After reviewing total water usage totals, Augusta City Councilor Matt Malone made a motion to remove the fee for excessive watering for Augusta residents.
That measure passed unanimously and will become effective for the next billing cycle.
Councilor Ron Reavis wasn't satisfied with merely rescinding the fees. His belief is that the restrictions are in place due to an emergency and, with usage dropping, that emergency no longer exists.
"I may be going out on a limb, but these restrictions were passed because of an emergency and that emergency is over," he said. "We could do away with the restrictions."
Several around the table Monday night agreed with Reavis's desire to remove the restrictions but disagreed that the emergency was over.
"I disagree," Councilor Mike Wallace said. "The lake is still low and that is why we did that."
City Manager Bill Keefer agreed that current usage wasn't an emergency but asked the council to consider the problem they might create if restrictions are lifted too soon.
"No one wants to lift these restrictions more than me," Keefer said. "But if we take them off now and there is a big rush to reseed and replace sod in lawns, a lot of water will be used."
Keefer said that if March 2013 gets here and there was no water because it was used this fall and there has still been inadequate rainfall to refill the lake, the restrictions the council would have to consider would be far worse.
"In my opinion – for those considering it – putting in a new lawn right now or overseeding is not a wise investment," Keefer said.
Councilor Mike Rawlings said he also had concerns about keeping water in the system due to work the city is performing during this non-peak usage time.
"We are getting ready to take the one million gallon tank (at the water treatment plant) offline for months," Rawlings said. "If we turn loose on the restrictions, I am concerned about being able to get enough water into the system."
Reavis said he could see the point on the lawns, but the restrictions covered more than just lawn watering.
"Are people washing their cars really going to create that much of a problem," Reavis asked.
With no copy of the actual restrictions available, Reavis said he would find the document and decide if he wanted to make a motion to at least modify the restrictions at the next meeting on Oct. 15.
(See usage charts).
City's audit report
The City of Augusta received another positive audit report Monday night from Aaron Iverson with Edward B. Stephenson and Co. CPAs.
Page 2 of 2 - "There was certainly nothing alarming to anyone on the management end," Iverson said.
Most of the results of the audit are noted annually but the expense of bringing the city into compliance with audit rules is greater than the risk they pose to the city.
The swimming pool and Santa Fe Lake taking in money offsite are typical concerns for auditors. However, the city staff tracks these deposits closely to insure all funds are handled properly. There were two issues on this year's audit that were new.
Both have been addressed and shouldn't be a problem for the city again.
The city was in violation of a state statute when their legal publication about a public hearing was not published 10 days before the hearing in the Augusta Daily Gazette.

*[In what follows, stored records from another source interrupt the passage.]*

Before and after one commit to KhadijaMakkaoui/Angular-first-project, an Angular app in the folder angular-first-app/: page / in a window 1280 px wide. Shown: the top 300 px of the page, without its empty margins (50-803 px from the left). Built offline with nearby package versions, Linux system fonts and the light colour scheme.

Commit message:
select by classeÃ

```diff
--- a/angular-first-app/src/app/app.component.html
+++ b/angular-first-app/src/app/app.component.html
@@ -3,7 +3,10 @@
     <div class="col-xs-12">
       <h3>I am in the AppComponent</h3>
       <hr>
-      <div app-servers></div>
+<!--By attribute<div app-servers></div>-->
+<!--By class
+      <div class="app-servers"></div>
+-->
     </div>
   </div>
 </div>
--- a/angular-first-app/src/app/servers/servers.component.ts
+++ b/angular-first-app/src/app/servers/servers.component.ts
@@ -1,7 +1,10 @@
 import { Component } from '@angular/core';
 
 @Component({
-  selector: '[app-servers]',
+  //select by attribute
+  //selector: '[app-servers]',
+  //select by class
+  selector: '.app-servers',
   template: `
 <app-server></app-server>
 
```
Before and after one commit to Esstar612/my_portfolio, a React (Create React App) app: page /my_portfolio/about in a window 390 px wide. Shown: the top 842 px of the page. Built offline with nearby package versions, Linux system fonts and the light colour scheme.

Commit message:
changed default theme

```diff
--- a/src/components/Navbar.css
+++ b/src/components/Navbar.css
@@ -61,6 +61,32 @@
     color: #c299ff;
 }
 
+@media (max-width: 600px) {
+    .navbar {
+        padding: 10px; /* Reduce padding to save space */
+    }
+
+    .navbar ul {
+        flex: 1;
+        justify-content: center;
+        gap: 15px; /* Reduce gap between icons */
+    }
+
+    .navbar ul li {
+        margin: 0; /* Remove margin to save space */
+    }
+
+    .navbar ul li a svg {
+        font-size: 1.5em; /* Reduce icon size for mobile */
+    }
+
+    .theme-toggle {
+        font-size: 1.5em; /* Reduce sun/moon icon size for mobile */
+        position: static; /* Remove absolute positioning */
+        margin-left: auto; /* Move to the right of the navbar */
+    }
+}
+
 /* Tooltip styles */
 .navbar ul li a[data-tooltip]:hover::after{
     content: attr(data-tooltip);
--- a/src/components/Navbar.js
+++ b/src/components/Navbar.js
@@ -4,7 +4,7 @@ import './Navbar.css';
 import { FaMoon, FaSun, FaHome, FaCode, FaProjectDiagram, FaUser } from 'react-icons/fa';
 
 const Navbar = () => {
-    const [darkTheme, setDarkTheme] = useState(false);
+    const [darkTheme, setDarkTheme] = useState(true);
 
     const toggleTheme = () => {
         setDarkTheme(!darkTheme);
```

The newspaper was at fault.
"We are aware that the violation was a result of a failure by the paper, but it still has to be listed as a violation," Iverson said.
Even though the city was not at fault, corrective measures have been taken to insure it will not happen again. Similar measures were taken at the newspaper to prevent future mistakes.
The only other issue came when the city failed to comply with a state statute that requires a bond from a contractor when projects exceed $100,000.
City staff took responsibility for the one-time violation and will make sure bonds are received before work is done on major projects in the future.